Once this is in place, you have to start the process of automating database access. Why would you want to automate? It provides some tangible benefits:
- Automation removes human error, like overprovisioning and underprovisioning, once you’ve defined your access rules.
- You’ll eliminate the lag time between the request for access and the approval so that employees can get to work developing new applications.
- You’ll also mitigate risk by not automatically granting access to a database that could be used as a backdoor for security breaches.
How to Automate & Get Started
If you don’t want to build your own tool to automate database access provisioning, there are tools available to help you with the automation process (*cough* strongDM *cough*). The steps are fairly straightforward:
- Inventory all of your resources and users’ access
- Map common permissions into roles
- Reduce the overhead required to grant access to resources
Certainly easier said than done.

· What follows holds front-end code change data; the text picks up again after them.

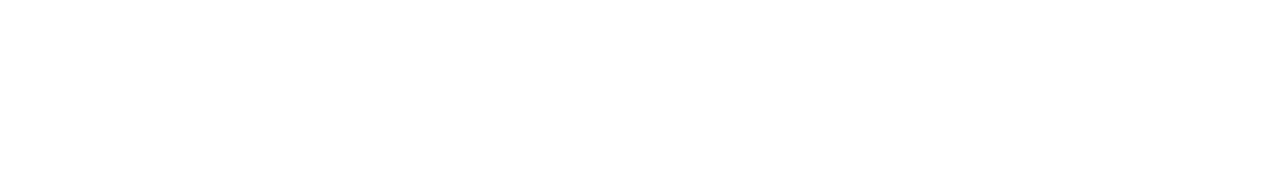
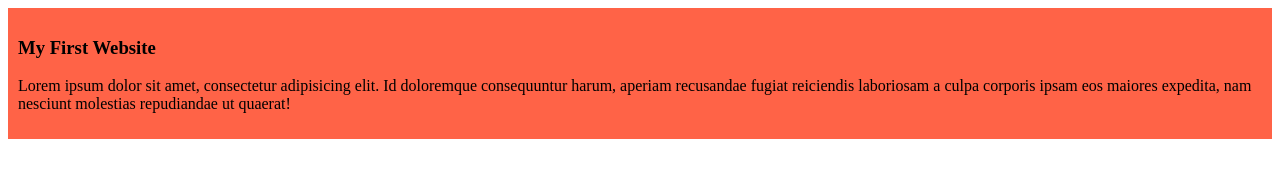
Before and after one commit to Gourbera-sudo/my-simple-website, a plain HTML site: page index.html in a window 1280 px wide. Drawn offline with Linux system fonts and the light colour scheme.

Commit message:
added the first blog

```diff
--- a/index.html
+++ b/index.html
@@ -4,8 +4,13 @@
     <meta charset="UTF-8">
     <meta name="viewport" content="width=device-width, initial-scale=1.0">
     <title>My Simple Website</title>
+    <link rel="stylesheet" href="styles/blog.css">
 </head>
 <body>
+    <div>
+    <h3>My First Website</h3>
+    <p>Lorem ipsum dolor sit amet, consectetur adipisicing elit. Id doloremque consequuntur harum, aperiam recusandae fugiat reiciendis laboriosam a culpa corporis ipsam eos maiores expedita, nam nesciunt molestias repudiandae ut quaerat!</p>
+    </div>
 
 </body>
 </html>
--- /dev/null
+++ b/styles/blog.css
@@ -0,0 +1,4 @@
+div{
+    background-color: tomato;
+    padding: 10px;
+}
```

Traditionally, there’s a networking layer, like a VPN, an access layer for individual systems, and an auditing layer. Using strongDM consolidates these layers and reduces the complexity that a lot of organizations struggle with. strongDM is able to automate credentialing because it:
- Automatically assigns permissions based on user role
- Makes it easy to provide/revoke temporary access for contractors or on-call users
- Works with your workflow tools like Terraform, Ansible, or via SDKs
The outcome is a simplified, one-click approach to database access provisioning for users.
See Automated Database Credentialing in Action
Want to know how you can begin or improve automating your database access? It just takes a quick, no BS demo.